“We’re seeing more and more smart devices with more and more sensors,” shwetak Patel said. “Smart phones are the most common devices, and the same sensors can be used for health and wellness.”
The Google fit app will be modified next month, and the Google pixel smartphone will use camera sensors to detect people’s chest movements as they breathe and calculate their breathing rate.
Putting your fingertips on the lens will allow fit to use the camera to determine someone’s heart rate based on the color of the skin as the blood is pumped, team members explained.
All data processing is completed on the smart phone, and users can choose to save the results safely in the account of Google data center.
The fit application allows users to set activity or health goals and use AI to guide them on how to achieve them.
“It’s really an ongoing event in daily life, and it’s important to be able to give you feedback and measure your overall health,” shwetak Patel said
Google plans to soon add fit to smartphones on other Android systems and eventually implement it in iPhone applications.
Connected accessories such as activity tracking bracelets or pendants have been used to track healthy lifestyles. Apple has made health a selling point of its smart watch, which has a range of functions including ECG and measuring blood oxygen levels.

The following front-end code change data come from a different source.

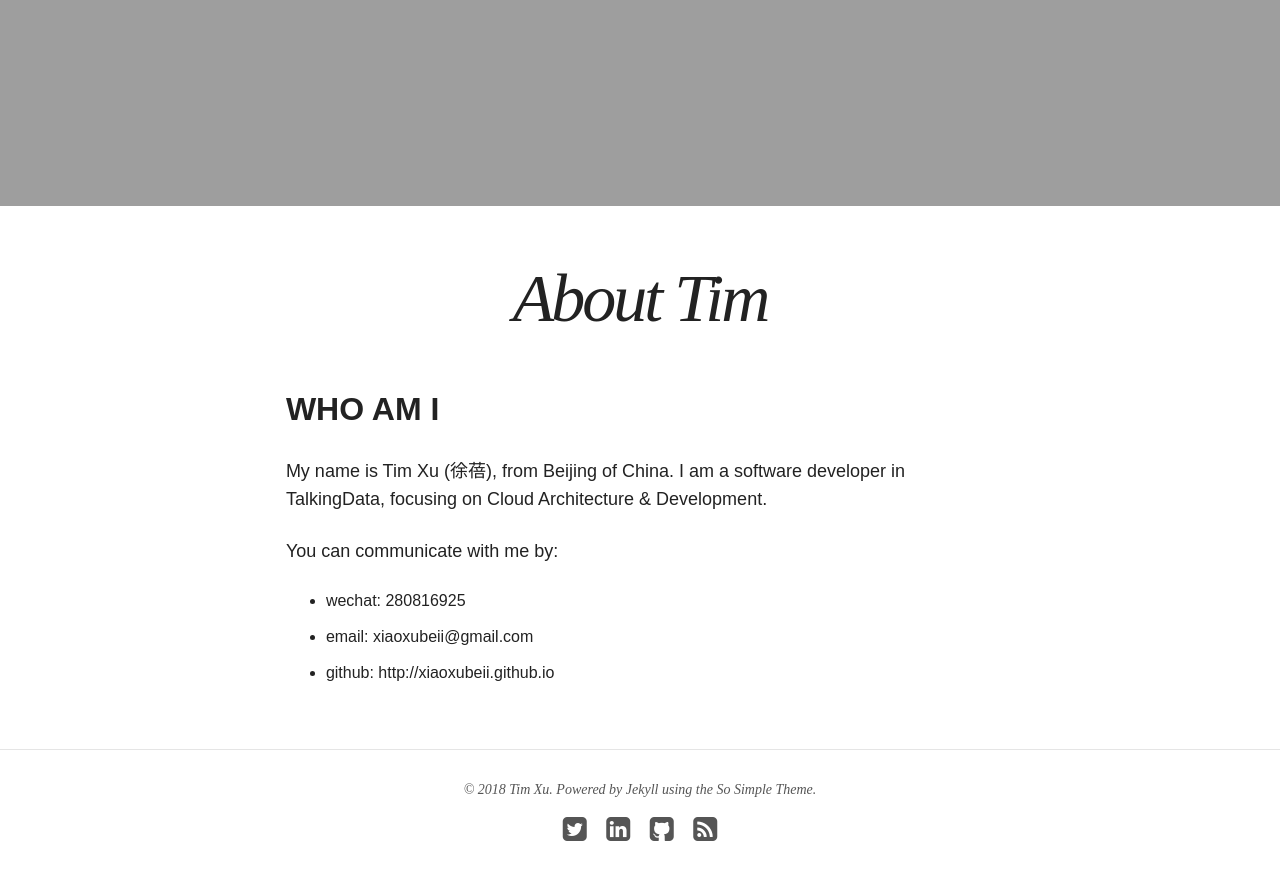
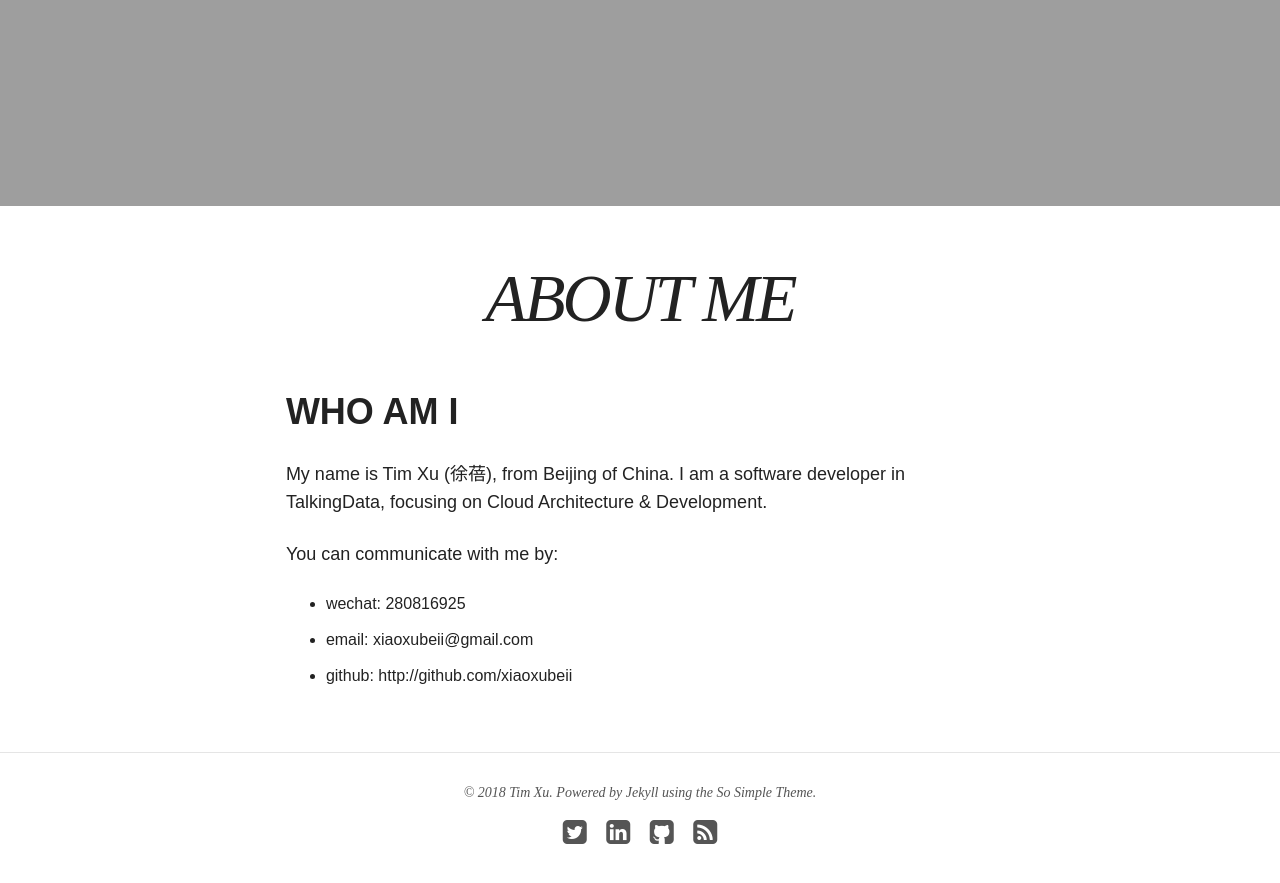
Before and after one commit to xiaoxubeii/xiaoxubeii.github.com, a Jekyll site: the page built from about/index.md, in a window 1280 px wide and 900 px high, scrolled down 853 px. Shown: the top 883 px of the window. Built offline with Jekyll 4.4.1, drawn with Linux system fonts in a browser that asks for light colours.

Commit message:
Update the bio.

```diff
--- a/about/index.md
+++ b/about/index.md
@@ -1,12 +1,11 @@
 ---
 layout: page
-title: About Tim
+title: ABOUT ME
 excerpt: "Tim is an idealistic realist."
 image:
     feature: doc_who.jpg
 ---
-
-## WHO AM I
+# WHO AM I
 
 My name is Tim Xu (徐蓓), from Beijing of China. I am a software developer in TalkingData, focusing on Cloud Architecture & Development.
 
@@ -14,4 +13,4 @@ You can communicate with me by:
 
 - wechat: 280816925
 - email: xiaoxubeii@gmail.com
-- github: http://xiaoxubeii.github.io
+- github: http://github.com/xiaoxubeii
```
Also changed, not shown: images/bio-photo.jpg.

Google didn’t elaborate on its plans to one day make money from the fit app.